‘After the End of the World’ (October 25, 2017–April 29, 2018)
This summer the Center for Contemporary Culture in Barcelona hosted a cycle of seven conferences on climate change. Now that it’s fall, the center has come up with a unique proposal to analyze the future of the planet in the second half of the 21st century. After the end of the world brings together multiple disciplines of creation – the plastic arts, filmmakers, novelists, playwrights, architects, designers and scientists – to imagine scenes, stories, and ideas that can serve as a basis for decisions made on this issue in the coming years.
Jasper Johns: ‘Something Resembling Truth’ (September 23–December 10)
A selection of the works of Jasper Johns will be exhibited in the Royal Academy of London until mid-December. The show has special relevance because it is a collection of his recent work and includes pieces rarely shown in public. Something Resembling Truth comprises more than 150 paintings, sculptures, drawings and prints that map the trajectory of the American artist – born in 1930 – over the last six decades, with an emphasis on his works from this century. Johns’ works are already classics.

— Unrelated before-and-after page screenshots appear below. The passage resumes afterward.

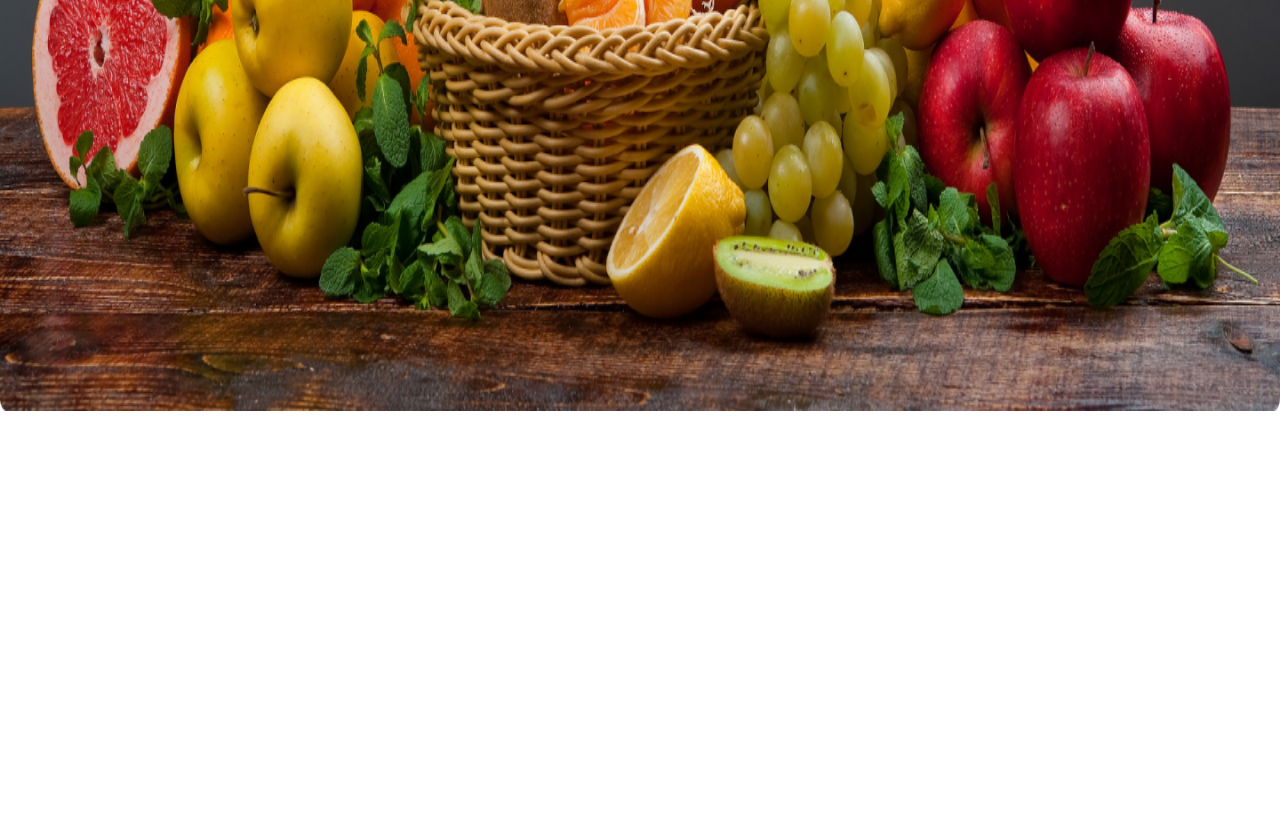
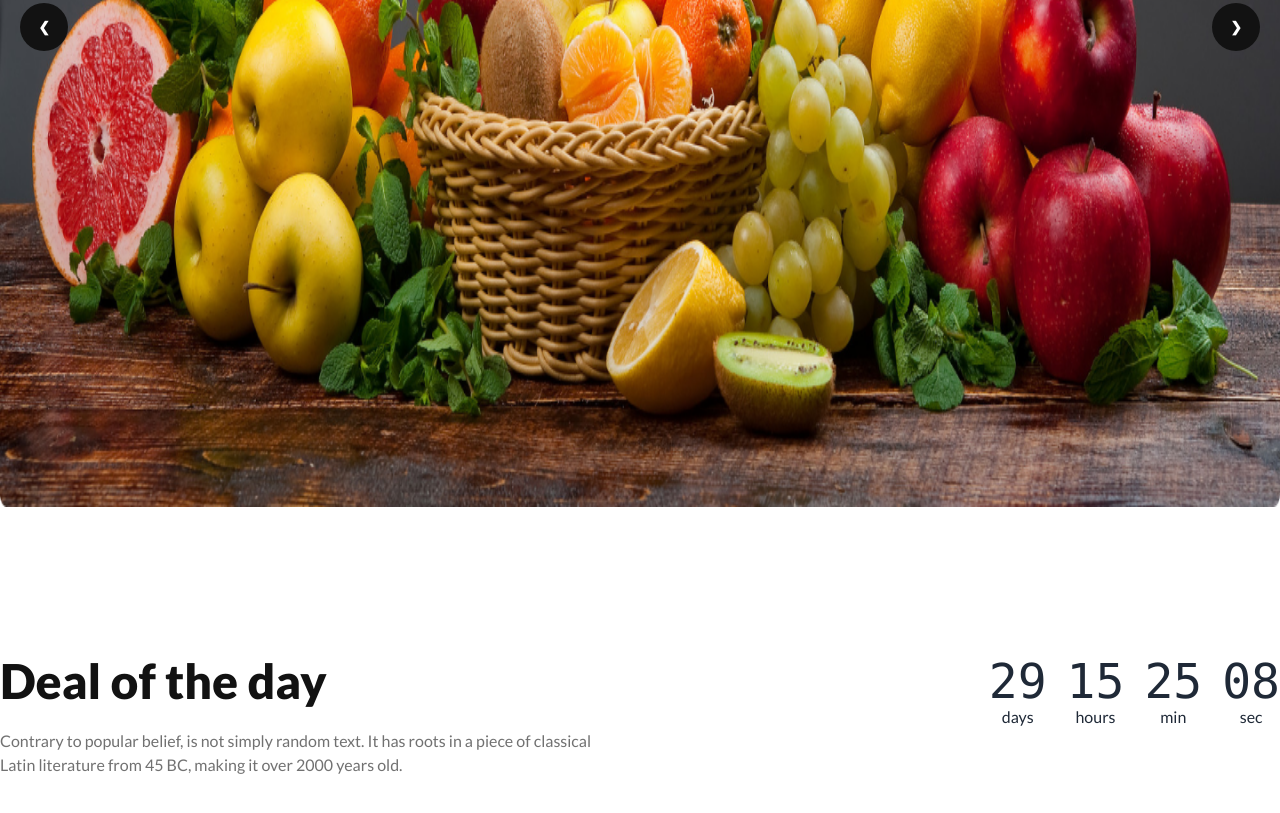
Before and after one commit to najibvai/third-assignment, a plain HTML site: page index.html in a window 1280 px wide. Shown: the part 801-1614 px from the top of the page. Before the commit the page ends 1218 px from the top, so only its background shows below. Drawn offline with nearby package versions, Linux system fonts and the light colour scheme; grey boxes are pictures that could not be loaded.

Commit message:
timer added

```diff
--- a/index.html
+++ b/index.html
@@ -34,7 +34,7 @@
 </head>
 
 <body class="font-lato">
-    <header class="md:container md:mx-auto">
+    <header class="md:container md:mx-auto my-36">
         <!-- Navver Section -->
         <nav>
             <div class="navbar bg-[#F85559] mt-12 p-12 rounded-full">
@@ -125,7 +125,43 @@
         </div>
     </header>
     <main>
-
+        <section class="md:container md:mx-auto my-36">
+            <div>
+                <div class="flex justify-between">
+                    <div class="space-y-6">
+                        <h2 class="text-5xl font-extrabold text-[#121212]">Deal of the day</h2>
+                        <p class="text-4 font-medium text-[#12121299]">Contrary to popular belief, is not simply random text. It has roots in a piece of classical <br>
+                            Latin literature from 45 BC, making it over 2000 years old.</p>
+                    </div>
+                    <div class="grid grid-flow-col gap-5 text-center auto-cols-max">
+                        <div class="flex flex-col">
+                            <span class="countdown font-mono text-5xl">
+                                <span style="--value:29;"></span>
+                            </span>
+                            days
+                        </div>
+                        <div class="flex flex-col">
+                            <span class="countdown font-mono text-5xl">
+                                <span style="--value:15;"></span>
+                            </span>
+                            hours
+                        </div>
+                        <div class="flex flex-col">
+                            <span class="countdown font-mono text-5xl">
+                                <span style="--value:25;"></span>
+                            </span>
+                            min
+                        </div>
+                        <div class="flex flex-col">
+                            <span class="countdown font-mono text-5xl">
+                                <span style="--value:08;"></span>
+                            </span>
+                            sec
+                        </div>
+                    </div>
+                </div>
+            </div>
+        </section>
     </main>
     <footer>
 
```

Along with the opportunity to appreciate his use of iconography and symbols, this exhibition also gives visitors a chance to enjoy the painter’s productivity and vitality.
‘Paris Photo’ (November 9–12)
For three days, the Grand Palais in Paris will be home to one of the world's best photography exhibitions, Paris Photo, which this year features 180 exhibitors from 33 countries. The festival was born in 1997 in order to promote artistic photography and attracts more and more artists each year, with around 1,300 expected for this latest edition. Paris Photo is an experimental forum with interviews, round table discussions, and presentations to help develop a relationship between artists, galleries, collectors, professionals and visitors.
‘Ed Atkins: Old Food’ (September 29, 2017-January 7, 2018)
The Berlin-based Martin-Gropius-Bau exhibition hall will display the magnificent work of the young British video artist Ed Atkins this fall. He is one of the most acclaimed contemporary artists of his generation, a pioneer of post-internet art who has a peculiar vision of reality. For this exhibition, the artist who lives in Berlin has created a series of works about desire, conflict, learning, and dumbing-down using computer-generated films and playing with ideas of artificiality.
‘George Condo: The Way I Think’ (November 9, 2017–February 4, 2018)
Any visit to the Louisiana Museum of Modern Art, less than an hour north of Copenhagen, is a wonder in itself, because of its architecture, location, activities, sculpture garden, and sea views. This fall as a part of its Louisiana Papers Series, which is dedicated to graphic works and drawings, the museum will exhibit works by George Condo, one of the most influential living American artists.
In the 1980s, Condo was close to painters such as Jean-Michel Basquiat and Keith Haring and worked at Warhol’s factory. He coined a term for his own type of artistic expression: “artificial realism.” The Way I Think showcases drawings from four decades and shows how inventive, funny, and even macabre he can be in his work.
Mariano Fortuny (November 21, 2017-March 18, 2018)
This unmissable exhibition brings together Mariano Fortuny’s most significant works in the Spanish capital’s Prado Museum. The collection spans across the various stages of the artist’s career as a painter, watercolor artist, illustrator, and engraver. It also explores his intense relationship with the great Spanish painters – José Ribera, Goya and Velázquez – who influenced his work. There will also be a space dedicated to the painter’s collection of antiques.
‘Modern Utopias’ (from December 4)
Malaga’s brand new Centre Pompidou museum offers an extensive tour of the history of the great utopias of the 20th and 21st centuries, with works from the Center Pompidou in Paris. It will feature works by artists such as Vasili Kandinsky, Pablo Ruiz Picasso and Joan Miró, among others. Its common theme is reflection and optimism, approached from various perspectives. The exhibition in this new branch of the Parisian museum is semi-permanent and represents a revamp for the Malaga center.
English version by Debora Almeida.